As the sun sets and disappears over the horizon, curvy metal lamps leaning from the walls and hanging from the roof, cast warmth, a man made warmth, over the place. Incandescent bulbs fill the room with warm, dim light and winter heaters begin their evening toil. In the midst of all this, a young man by the name of Sam sits at the little corner booth with a bag of books, a cup of hot chocolate, and the lazy evening company of other restaurant tenants.
A head nod, a jolt, Sam sits up with a start as the evening daze cuts out. “I’m falling asleep,” Sam mutters to himself, closing a book on mountaineering and looking around the restaurant at the other tenants. In the corner booth ahead of him, a family of six talks over a full dinner. To his back, a pair of college kids, maybe dating maybe friends, sips coffee and stares at thick lines of text, stretching across the lengths of their laptop screens. They say nothing to each other, but a casual observer can tell they enjoy one another’s company. “I would too,” thought Sam, “turning back around in his chair. “Maybe one day,” Sam continued, picking the book back up and opening to the last page he could remember . . . Chapter three, traversing the west face . . .
A head nod, a jolt, Sam awoke once again. He was either tired beyond words or exceptionally bored. Sam wasn’t sure which was the case, in fact he wasn’t sure of anything except for the fact that there was now a blonde woman just a few years older than him, standing beside his booth, and smiling at him, behind the glow of a tablet computer. As Sam looked up, the woman curtly introduced herself and the survey she was conducting for the restaurant. Though Sam was generally opposed to surveys, his exhaustion and the fact that a beautiful woman was talking to him made him more agreeable than usual.
The survey began by asking Sam’s opinion about the restaurant, and asking about Sam’s decision in choosing the restaurant. It moved on to other details such as the restaurant’s distance from home, Sam’s pre-restaurant activity, and so on. With every question, the survey grew in detail, but as promised, the survey never ventured too far into personal life. Through tired thoughts, Sam answered each of these questions to the best of his ability, keeping vague answers to a minimum and trying hard to answer accurately. When Sam’s final answer was taken down, the woman thanked Sam for his help and walked off to the front of the restaurant. Maybe she was done for the day, Sam thought. In any case, maybe now was a good time to try the book again. Chapter 3 . . . traversing the west face . . .
They say the third time is the charm. That may or may not apply to nodding off, but it is worth noting, as Sam sat up with a start. “Perhaps it was exhaustion after all,” Sam thought as he yawned and closed the book. Placing the book on the table, Sam looked around the restaurant once again to see if anyone had moved. Some tenants had left from earlier, but most of the same people were still in the restaurant, enjoying one another’s company. Sam glanced out the window at the cars passing by. Deafened by the thick windowpanes, the passing cars seemed peaceful and comforting. He started at them for a time, listening to the talk of the room. As Sam listened to the crowd, a familiar voice caught his attention and Sam looked back to confirm his ears’ testimony. The survey-taking woman from earlier was standing beside the booth in front of him, asking the family of six the same questions she formerly asked Sam. As the family jointly answered questions, Sam turned back to the window and listened to their response. They were much like Sam, in deciding on the restaurant, and it was funny to hear a similar response on their opinion of the restaurant. It was so entertaining in fact, that Sam soon found himself listening closely to their conversation. As the survey continued, the family being surveyed began to ask the woman questions, and before long it was the woman doing all of the talking, and therein lays the most interesting part of the conversation.
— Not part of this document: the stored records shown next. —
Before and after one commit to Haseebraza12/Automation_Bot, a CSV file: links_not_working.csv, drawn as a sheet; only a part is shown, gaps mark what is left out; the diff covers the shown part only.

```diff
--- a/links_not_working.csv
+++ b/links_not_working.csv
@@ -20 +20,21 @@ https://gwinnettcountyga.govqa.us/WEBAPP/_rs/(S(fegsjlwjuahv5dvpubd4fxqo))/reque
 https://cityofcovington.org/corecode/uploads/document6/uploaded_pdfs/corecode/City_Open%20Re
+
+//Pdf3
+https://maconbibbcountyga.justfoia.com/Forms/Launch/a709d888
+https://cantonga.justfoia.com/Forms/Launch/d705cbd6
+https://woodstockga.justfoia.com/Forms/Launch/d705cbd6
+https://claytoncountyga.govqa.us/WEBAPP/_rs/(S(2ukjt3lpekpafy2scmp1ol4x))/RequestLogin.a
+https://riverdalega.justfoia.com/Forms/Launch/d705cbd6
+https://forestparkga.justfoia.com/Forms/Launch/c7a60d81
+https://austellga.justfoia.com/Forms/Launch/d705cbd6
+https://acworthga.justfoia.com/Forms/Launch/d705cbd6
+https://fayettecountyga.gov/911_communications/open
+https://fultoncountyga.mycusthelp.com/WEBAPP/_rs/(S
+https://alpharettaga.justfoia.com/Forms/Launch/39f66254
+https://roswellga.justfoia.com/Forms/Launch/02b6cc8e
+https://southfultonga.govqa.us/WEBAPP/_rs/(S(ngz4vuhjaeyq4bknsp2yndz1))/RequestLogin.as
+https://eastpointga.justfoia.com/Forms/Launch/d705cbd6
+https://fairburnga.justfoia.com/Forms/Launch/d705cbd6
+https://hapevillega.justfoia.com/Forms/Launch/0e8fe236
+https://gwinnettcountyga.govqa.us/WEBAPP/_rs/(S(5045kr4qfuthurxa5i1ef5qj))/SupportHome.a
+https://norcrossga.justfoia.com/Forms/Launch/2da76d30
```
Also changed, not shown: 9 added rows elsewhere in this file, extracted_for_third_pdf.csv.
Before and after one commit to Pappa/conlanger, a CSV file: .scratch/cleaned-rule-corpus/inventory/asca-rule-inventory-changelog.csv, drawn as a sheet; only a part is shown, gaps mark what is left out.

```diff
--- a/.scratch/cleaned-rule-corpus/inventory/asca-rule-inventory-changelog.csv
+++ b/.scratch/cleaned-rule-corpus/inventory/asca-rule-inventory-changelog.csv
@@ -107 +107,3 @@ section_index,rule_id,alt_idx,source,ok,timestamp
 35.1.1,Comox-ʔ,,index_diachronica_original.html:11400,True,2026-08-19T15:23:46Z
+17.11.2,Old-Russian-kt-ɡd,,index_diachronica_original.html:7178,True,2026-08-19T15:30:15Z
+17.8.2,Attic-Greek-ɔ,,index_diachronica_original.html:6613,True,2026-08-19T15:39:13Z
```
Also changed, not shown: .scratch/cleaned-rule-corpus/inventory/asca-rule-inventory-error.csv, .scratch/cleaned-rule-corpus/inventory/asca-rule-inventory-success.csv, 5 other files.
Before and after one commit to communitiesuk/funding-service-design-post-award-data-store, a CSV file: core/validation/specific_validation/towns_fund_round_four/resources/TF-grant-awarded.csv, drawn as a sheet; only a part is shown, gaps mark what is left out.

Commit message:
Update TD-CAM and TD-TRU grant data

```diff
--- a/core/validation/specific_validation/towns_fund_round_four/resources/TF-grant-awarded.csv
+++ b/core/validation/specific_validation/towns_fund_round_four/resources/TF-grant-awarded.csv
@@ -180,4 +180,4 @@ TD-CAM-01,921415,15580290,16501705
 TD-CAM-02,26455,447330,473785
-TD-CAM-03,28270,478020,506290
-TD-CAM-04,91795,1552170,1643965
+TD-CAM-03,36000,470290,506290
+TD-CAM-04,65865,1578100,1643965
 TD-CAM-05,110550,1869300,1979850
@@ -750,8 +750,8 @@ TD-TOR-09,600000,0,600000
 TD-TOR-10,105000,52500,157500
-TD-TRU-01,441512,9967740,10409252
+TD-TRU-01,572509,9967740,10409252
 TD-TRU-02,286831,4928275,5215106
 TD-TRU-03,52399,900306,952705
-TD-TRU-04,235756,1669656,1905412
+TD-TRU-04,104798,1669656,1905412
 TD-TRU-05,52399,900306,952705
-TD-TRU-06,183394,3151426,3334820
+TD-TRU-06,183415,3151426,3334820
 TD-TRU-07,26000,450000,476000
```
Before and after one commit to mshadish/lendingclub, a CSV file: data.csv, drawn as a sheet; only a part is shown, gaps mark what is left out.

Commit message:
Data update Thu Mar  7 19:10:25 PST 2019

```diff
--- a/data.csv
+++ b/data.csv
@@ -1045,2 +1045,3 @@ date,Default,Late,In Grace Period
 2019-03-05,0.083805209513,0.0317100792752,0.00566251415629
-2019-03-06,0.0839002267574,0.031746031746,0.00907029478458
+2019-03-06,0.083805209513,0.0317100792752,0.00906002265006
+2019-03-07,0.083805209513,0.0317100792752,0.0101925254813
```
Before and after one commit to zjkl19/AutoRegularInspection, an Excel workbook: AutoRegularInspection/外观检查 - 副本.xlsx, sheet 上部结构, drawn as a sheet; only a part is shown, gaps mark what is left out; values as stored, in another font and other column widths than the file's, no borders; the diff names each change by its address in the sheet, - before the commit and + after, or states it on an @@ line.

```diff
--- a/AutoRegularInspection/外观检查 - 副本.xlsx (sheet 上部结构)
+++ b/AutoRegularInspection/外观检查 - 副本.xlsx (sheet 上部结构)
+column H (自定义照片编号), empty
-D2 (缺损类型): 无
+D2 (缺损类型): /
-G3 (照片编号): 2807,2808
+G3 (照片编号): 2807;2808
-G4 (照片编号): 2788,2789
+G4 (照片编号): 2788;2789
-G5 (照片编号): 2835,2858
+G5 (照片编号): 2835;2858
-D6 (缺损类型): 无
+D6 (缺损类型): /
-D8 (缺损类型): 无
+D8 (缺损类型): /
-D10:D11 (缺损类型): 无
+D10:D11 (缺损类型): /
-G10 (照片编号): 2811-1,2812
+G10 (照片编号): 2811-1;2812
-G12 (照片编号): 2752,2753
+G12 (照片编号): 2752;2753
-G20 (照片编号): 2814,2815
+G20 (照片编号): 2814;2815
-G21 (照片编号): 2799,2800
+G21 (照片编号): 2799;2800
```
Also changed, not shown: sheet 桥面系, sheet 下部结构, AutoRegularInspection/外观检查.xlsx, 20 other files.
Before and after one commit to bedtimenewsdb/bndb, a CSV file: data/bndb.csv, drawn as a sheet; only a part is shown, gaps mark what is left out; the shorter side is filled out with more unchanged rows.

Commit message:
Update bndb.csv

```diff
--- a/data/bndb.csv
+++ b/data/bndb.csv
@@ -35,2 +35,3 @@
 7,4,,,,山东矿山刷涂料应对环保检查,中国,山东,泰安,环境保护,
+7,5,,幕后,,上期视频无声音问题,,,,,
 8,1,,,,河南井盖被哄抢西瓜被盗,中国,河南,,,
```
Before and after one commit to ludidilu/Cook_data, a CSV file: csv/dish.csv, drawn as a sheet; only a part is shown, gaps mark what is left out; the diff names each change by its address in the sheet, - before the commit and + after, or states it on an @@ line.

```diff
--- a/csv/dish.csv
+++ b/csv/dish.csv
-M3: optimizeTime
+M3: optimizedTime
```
The family asked about the woman’s life, and about her job as a survey worker. To both of these, she replied by telling a short life story of sorts. She spoke of how the job took her across the states and around the country to various restaurants like this one. She spoke of how hostile people were throughout the country and how nice it was to be in a place where people were happy to answer a survey. The woman then spoke of a couple instances when irate customers moved her to tears. It humanized her, and caused Sam to pause and realize she was just another person trying to make it by in the world. By the time she finished and remarked how grateful she was to be in this town, Sam saw how wrong he was in his judgment call. She was just another ordinary person, trying hard to make a living in this world. She was no different than him in that respect, and she deserved every amount of respect given to other people.
At the end of the conversation, the woman and the family wished each other well, and went on with their lives. This profound serendipity caused Sam to pause and to remember the power of a kind word and an act of grace.
The heavy wooden door, leading into a cathedral styled sanctuary, swung heavily inward as a boy of twelve stepped inside an old Baptist church. As he stood in the light of electric chandeliers and looked up at the stain glass windows on either side of the room, a man two feet taller and thirty years wiser walked up to the boy and extended a hand. With a formal hello and a handshake, the man led the boy towards the front of the Sanctuary. The man led him through a choir door on the left side of the Sanctuary, into a choir room behind the Sanctuary stage. In the middle of this room, four white couches sat around an old, brown, coffee table. While the man withdrew from the room through another door, the boy sat down on one of the couches and made himself comfortable.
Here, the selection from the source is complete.